Most of us spend thirty percent of our lives in close proximity to other human beings at work, so it is important that we attempt to keep not just our professional skills sharp, but also the skill of communication. To be able to clearly and holistically articulate what we mean is a cornerstone of good teamwork. Without good communication no team can succeed.
When speaking with fellow team members, many factors come into play. One is that the speaking side’s word choice, tone, body language, and even facial expression can influence the receiver’s perception of what is being stated. Let’s take the phrase, “I’m doing great today” as an example. Without context, the phrase is simply a statement. Say it with a frown, and it becomes a sarcastic statement. Say it with a slow, tired voice, and it could easily be considered irony. While these two examples are extremes, they help to prove the point that it is not always what is being stated, but how it is being stated.

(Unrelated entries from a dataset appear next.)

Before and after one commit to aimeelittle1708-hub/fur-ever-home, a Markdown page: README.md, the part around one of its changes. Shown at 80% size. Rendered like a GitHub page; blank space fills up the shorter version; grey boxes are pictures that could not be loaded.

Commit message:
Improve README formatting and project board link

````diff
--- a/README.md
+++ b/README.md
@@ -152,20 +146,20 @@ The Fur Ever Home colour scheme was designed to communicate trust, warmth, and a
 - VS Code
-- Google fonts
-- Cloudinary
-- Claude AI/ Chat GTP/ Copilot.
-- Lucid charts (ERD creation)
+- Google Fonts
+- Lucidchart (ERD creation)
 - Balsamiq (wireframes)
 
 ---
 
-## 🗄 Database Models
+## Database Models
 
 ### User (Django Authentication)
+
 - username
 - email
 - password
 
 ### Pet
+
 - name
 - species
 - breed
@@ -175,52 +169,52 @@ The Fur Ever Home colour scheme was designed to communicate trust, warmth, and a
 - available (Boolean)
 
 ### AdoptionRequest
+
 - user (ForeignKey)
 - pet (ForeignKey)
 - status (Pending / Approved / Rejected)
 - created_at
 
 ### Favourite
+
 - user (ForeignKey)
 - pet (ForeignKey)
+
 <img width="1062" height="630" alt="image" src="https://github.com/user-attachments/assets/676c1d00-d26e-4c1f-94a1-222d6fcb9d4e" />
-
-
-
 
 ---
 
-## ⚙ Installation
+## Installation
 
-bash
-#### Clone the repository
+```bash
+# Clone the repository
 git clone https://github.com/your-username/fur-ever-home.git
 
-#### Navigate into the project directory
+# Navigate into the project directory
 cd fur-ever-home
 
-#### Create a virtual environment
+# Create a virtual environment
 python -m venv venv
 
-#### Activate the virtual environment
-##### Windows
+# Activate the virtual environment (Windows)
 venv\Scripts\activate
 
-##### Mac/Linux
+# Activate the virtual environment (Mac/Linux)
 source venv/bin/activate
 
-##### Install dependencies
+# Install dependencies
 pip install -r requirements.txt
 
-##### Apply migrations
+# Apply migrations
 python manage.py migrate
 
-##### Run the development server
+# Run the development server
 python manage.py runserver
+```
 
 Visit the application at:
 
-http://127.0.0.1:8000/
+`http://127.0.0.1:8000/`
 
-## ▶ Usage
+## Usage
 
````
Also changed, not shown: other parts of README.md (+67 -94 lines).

Expounding on how a given statement is positioned, let us imagine that every day you arrive at our place of employment, every day you ask the same peer, “How’s your day going?” and every day that peer answers with, “As good as it can.” While the statement itself is not very clear, the tone of voice, the energy used to state the phrase, and the body language of the peer are all context clues as to the true meaning of the phrase.
As we get familiar with our peers, we can gain insight into their personalities, mannerisms, typical behaviors, and average attitudes. Thus, when communicating with our peers, we gain insight into the meaning behind the phrase. However, this path of contextual knowledge and interpretation can take a large amount of both time and effort.

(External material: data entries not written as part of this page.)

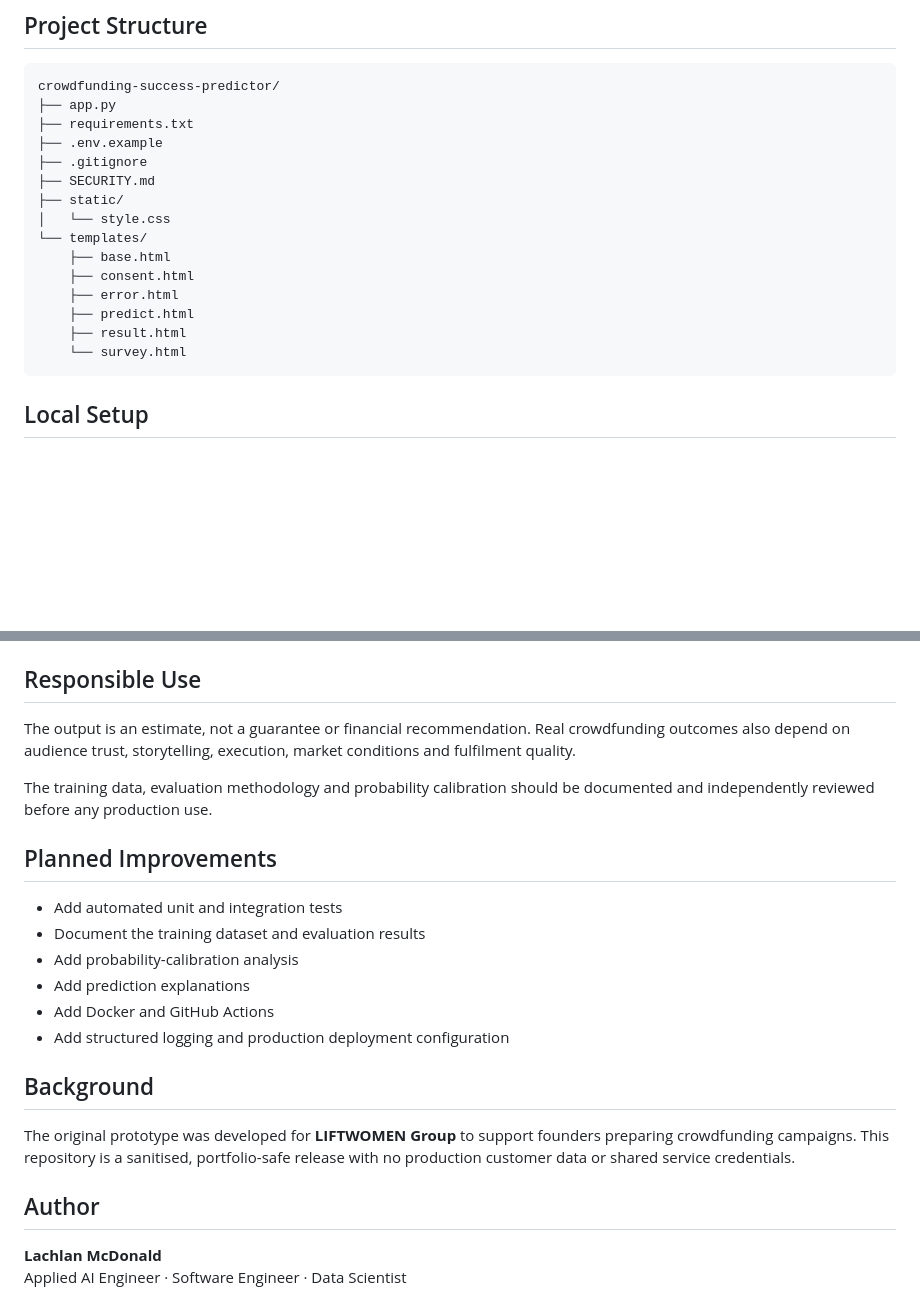
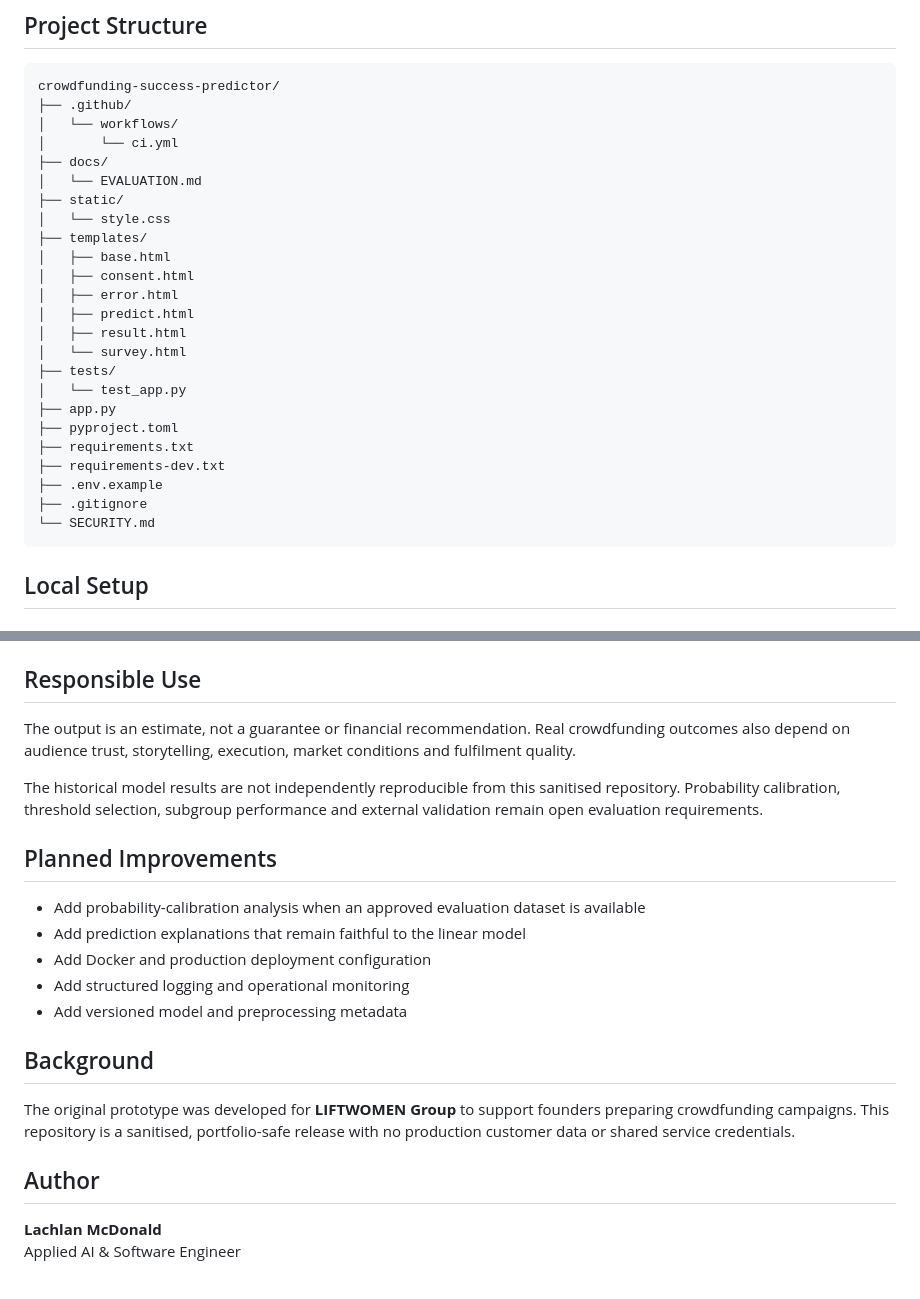
Before and after one commit to Lukeyone/crowdfunding-success-predictor, a Markdown page: README.md, 2 parts joined by grey strips. Drawn GitHub-style; blank space fills up the shorter version.

````diff
--- a/README.md
+++ b/README.md
@@ -91,20 +137,29 @@ account and credentials. Never commit credentials to this repository.
 
 ```text
 crowdfunding-success-predictor/
+├── .github/
+│   └── workflows/
+│       └── ci.yml
+├── docs/
+│   └── EVALUATION.md
+├── static/
+│   └── style.css
+├── templates/
+│   ├── base.html
+│   ├── consent.html
+│   ├── error.html
+│   ├── predict.html
+│   ├── result.html
+│   └── survey.html
+├── tests/
+│   └── test_app.py
 ├── app.py
+├── pyproject.toml
 ├── requirements.txt
+├── requirements-dev.txt
 ├── .env.example
 ├── .gitignore
-├── SECURITY.md
-├── static/
-│   └── style.css
-└── templates/
-    ├── base.html
-    ├── consent.html
-    ├── error.html
-    ├── predict.html
-    ├── result.html
-    └── survey.html
+└── SECURITY.md
 ```
 
 ## Local Setup
@@ -171,21 +234,22 @@ Open `http://127.0.0.1:5000`.
 
 ## Responsible Use
 
-The output is an estimate, not a guarantee or financial recommendation.
-Real crowdfunding outcomes also depend on audience trust, storytelling,
-execution, market conditions and fulfilment quality.
+The output is an estimate, not a guarantee or financial recommendation. Real
+crowdfunding outcomes also depend on audience trust, storytelling, execution,
+market conditions and fulfilment quality.
 
-The training data, evaluation methodology and probability calibration
-should be documented and independently reviewed before any production use.
+The historical model results are not independently reproducible from this
+sanitised repository. Probability calibration, threshold selection, subgroup
+performance and external validation remain open evaluation requirements.
 
 ## Planned Improvements
 
-- Add automated unit and integration tests
-- Document the training dataset and evaluation results
-- Add probability-calibration analysis
-- Add prediction explanations
-- Add Docker and GitHub Actions
-- Add structured logging and production deployment configuration
+- Add probability-calibration analysis when an approved evaluation dataset is
+  available
+- Add prediction explanations that remain faithful to the linear model
+- Add Docker and production deployment configuration
+- Add structured logging and operational monitoring
+- Add versioned model and preprocessing metadata
 
 ## Background
 
@@ -197,6 +261,6 @@ credentials.
 ## Author
 
 **Lachlan McDonald**
-Applied AI Engineer · Software Engineer · Data Scientist
+Applied AI & Software Engineer
 
 [LinkedIn](https://www.linkedin.com/in/lachlanmcdonaldtech) ·
````
Also changed, not shown: other parts of README.md (+62 -7 lines).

In my opinion, needing to gain intimate knowledge of an individual’s particulars is, in general, a waste of effort. I am not saying that you should not get to know your peers. I think you should. But when it comes to explaining abstract ideas, concepts outside of areas of expertise, or even humor, being precise and clear about the stated subject matter eliminates misunderstandings. I am not the only one who has made a statement only to be misinterpreted, and it causing issues down the road. Being clear prevents repeated effort and the need to start over on whatever the given subject or discussion is.
In the end it is important to remember that when we communicate with the people we spend upwards of one-third of our daily lives with, we need to try our best to be clear, precise, and as well-mannered as possible.